One-time signature scheme was first introduced by Lamport [DH76, Lam79] and more efficient schemes have been proposed since then [Mer87, Mer89].
We will assume here that the hash function h produces l bits and the message digests to be signed are n-bit long. The first step involved is the creation of a key-pair which will be used to sign a file only once; for this purpose, two arrays and are generated.
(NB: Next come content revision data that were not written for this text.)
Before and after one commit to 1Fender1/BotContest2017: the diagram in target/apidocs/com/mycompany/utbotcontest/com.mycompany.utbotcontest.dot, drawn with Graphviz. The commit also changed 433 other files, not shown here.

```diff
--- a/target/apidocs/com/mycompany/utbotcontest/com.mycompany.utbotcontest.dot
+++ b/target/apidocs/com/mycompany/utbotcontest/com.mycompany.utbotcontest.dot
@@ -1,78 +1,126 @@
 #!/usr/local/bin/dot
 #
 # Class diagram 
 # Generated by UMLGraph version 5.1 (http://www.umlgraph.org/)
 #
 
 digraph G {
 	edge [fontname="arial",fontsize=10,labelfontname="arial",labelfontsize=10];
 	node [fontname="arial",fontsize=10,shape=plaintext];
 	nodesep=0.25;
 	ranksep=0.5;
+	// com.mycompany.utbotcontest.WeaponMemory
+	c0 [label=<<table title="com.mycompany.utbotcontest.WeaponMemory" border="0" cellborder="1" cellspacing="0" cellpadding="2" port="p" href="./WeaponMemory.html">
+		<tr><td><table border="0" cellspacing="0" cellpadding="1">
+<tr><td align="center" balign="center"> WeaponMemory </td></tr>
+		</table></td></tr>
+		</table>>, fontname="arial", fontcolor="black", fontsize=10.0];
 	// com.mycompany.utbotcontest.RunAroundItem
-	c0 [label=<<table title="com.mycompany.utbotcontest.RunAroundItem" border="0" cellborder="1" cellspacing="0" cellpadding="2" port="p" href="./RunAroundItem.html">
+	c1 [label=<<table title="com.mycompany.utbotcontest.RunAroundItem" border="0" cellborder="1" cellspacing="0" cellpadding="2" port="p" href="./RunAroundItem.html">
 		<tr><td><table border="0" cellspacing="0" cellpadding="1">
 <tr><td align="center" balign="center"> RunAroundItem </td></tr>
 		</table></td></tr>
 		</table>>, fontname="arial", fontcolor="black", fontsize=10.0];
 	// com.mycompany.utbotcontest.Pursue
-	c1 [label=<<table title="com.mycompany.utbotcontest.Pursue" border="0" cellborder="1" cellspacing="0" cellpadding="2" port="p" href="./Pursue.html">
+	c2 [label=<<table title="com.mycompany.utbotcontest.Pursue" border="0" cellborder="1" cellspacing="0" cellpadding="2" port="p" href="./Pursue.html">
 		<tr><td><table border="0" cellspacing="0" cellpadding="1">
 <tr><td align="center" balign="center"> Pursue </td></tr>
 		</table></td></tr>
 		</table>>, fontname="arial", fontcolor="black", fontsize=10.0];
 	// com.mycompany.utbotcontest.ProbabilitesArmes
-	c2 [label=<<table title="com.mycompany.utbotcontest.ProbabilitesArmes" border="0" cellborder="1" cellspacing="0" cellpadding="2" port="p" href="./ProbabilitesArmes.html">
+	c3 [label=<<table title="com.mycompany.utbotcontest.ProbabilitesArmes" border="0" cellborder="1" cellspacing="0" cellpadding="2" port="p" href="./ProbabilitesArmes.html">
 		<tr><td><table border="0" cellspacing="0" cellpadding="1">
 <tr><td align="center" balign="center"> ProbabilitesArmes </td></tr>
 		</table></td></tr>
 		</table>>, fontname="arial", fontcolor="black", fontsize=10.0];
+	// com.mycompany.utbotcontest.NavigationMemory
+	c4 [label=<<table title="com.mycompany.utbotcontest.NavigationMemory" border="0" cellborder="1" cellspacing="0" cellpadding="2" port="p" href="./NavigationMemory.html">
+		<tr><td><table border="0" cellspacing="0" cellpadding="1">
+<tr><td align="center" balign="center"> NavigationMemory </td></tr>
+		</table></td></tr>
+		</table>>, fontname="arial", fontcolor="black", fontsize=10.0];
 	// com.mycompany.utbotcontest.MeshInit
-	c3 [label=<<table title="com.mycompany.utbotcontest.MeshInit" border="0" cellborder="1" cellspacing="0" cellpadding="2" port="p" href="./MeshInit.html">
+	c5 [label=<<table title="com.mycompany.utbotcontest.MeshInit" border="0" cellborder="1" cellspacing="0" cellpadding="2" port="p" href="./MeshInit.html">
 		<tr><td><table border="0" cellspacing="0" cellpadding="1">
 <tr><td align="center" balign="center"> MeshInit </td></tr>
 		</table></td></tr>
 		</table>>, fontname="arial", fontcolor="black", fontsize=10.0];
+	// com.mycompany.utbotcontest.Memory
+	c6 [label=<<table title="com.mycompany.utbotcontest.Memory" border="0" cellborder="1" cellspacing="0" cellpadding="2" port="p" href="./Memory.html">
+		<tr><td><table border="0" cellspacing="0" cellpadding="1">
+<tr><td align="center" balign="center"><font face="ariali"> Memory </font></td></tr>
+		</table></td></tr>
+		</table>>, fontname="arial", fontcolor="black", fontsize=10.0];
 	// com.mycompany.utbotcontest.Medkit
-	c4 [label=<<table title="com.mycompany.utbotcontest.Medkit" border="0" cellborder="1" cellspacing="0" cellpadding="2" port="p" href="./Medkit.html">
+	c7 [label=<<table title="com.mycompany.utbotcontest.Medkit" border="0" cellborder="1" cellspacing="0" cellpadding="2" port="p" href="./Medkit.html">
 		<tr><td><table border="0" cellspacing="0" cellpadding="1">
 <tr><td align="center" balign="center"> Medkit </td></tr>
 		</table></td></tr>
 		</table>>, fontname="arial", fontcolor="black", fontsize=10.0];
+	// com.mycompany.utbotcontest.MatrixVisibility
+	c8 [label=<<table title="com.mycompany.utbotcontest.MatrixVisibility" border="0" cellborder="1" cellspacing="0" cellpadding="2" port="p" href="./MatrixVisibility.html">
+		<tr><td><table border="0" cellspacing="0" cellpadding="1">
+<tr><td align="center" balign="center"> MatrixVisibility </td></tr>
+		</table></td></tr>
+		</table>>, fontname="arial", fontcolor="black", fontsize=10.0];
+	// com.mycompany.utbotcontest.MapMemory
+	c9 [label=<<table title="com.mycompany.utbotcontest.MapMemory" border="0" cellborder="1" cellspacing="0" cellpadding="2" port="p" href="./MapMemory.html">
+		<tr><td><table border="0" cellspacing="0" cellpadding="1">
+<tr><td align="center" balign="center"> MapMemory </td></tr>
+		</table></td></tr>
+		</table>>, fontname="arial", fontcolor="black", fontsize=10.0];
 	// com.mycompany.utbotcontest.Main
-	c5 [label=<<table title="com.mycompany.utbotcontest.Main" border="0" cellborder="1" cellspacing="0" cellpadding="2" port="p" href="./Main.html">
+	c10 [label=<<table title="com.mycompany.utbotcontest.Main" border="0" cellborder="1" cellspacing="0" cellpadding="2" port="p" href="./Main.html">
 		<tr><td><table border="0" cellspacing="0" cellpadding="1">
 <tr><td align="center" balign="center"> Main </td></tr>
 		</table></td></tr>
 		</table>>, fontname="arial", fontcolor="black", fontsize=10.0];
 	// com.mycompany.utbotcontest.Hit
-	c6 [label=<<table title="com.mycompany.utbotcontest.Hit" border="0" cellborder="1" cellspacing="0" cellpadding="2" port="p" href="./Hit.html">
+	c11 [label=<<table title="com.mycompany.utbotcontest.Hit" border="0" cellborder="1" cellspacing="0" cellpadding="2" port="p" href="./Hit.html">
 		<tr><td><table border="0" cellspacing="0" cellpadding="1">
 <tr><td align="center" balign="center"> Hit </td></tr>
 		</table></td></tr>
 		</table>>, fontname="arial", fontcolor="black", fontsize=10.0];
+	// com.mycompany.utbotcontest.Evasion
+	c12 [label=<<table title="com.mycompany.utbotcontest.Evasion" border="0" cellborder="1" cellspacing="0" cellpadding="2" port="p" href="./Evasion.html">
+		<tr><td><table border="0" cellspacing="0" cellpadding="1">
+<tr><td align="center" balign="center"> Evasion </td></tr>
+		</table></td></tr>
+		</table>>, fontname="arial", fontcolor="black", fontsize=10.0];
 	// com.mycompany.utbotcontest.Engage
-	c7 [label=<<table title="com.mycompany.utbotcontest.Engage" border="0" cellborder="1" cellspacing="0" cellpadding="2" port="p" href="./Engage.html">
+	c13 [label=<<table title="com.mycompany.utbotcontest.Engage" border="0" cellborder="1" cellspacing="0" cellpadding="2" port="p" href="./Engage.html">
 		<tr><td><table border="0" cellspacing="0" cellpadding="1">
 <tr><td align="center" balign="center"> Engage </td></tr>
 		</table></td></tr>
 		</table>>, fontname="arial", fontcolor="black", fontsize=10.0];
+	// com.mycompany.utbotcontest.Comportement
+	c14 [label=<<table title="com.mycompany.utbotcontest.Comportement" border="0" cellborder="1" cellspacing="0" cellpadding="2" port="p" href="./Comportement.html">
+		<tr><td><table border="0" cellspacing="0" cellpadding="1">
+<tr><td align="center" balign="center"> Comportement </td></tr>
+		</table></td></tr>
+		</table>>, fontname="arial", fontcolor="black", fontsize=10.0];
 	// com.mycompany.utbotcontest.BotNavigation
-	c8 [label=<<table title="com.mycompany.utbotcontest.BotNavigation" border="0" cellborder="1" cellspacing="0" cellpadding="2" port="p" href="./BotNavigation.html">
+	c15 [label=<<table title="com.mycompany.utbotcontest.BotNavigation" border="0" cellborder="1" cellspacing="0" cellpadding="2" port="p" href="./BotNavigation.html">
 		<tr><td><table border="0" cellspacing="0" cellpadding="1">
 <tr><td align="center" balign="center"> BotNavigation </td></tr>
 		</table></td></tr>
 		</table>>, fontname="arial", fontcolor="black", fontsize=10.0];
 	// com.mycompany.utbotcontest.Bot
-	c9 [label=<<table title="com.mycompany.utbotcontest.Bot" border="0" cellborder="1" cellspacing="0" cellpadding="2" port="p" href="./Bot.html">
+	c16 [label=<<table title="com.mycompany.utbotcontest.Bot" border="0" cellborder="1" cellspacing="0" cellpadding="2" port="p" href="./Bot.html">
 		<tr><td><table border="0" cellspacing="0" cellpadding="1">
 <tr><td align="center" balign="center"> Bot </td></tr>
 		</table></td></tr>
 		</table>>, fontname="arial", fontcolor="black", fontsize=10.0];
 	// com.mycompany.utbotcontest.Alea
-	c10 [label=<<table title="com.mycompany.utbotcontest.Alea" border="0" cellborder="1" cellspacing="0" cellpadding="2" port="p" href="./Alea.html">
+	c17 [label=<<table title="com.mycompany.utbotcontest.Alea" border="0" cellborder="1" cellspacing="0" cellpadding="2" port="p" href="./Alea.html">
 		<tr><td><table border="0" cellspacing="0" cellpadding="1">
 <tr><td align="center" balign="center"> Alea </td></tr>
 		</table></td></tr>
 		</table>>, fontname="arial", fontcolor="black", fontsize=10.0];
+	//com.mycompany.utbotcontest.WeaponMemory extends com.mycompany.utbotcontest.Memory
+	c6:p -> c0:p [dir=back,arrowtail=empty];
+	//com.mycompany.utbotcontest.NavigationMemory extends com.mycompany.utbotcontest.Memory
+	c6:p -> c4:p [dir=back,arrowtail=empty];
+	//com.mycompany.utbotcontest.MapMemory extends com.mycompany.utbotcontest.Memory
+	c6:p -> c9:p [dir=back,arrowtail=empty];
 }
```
The first one contains truly random l-bit-numbers , and the second contains the hash values of these numbers, that is, . By definition the public key is: .
The second step is to compute the signature of a file f whose hash is noted . The signature of f is simply an array whose N components are:
where the 's are the binary digits of and the 's the binary digits of a checksum . This checksum prevents attacks in which an opponent could produce a file f' such that all the `1' in are also in but some `0' in have been replaced by `1'. Once the signature is generated, the private key should be destroyed.
Given f, and K, verifying the signature implies: compute , c, construct an array such that:
and check that .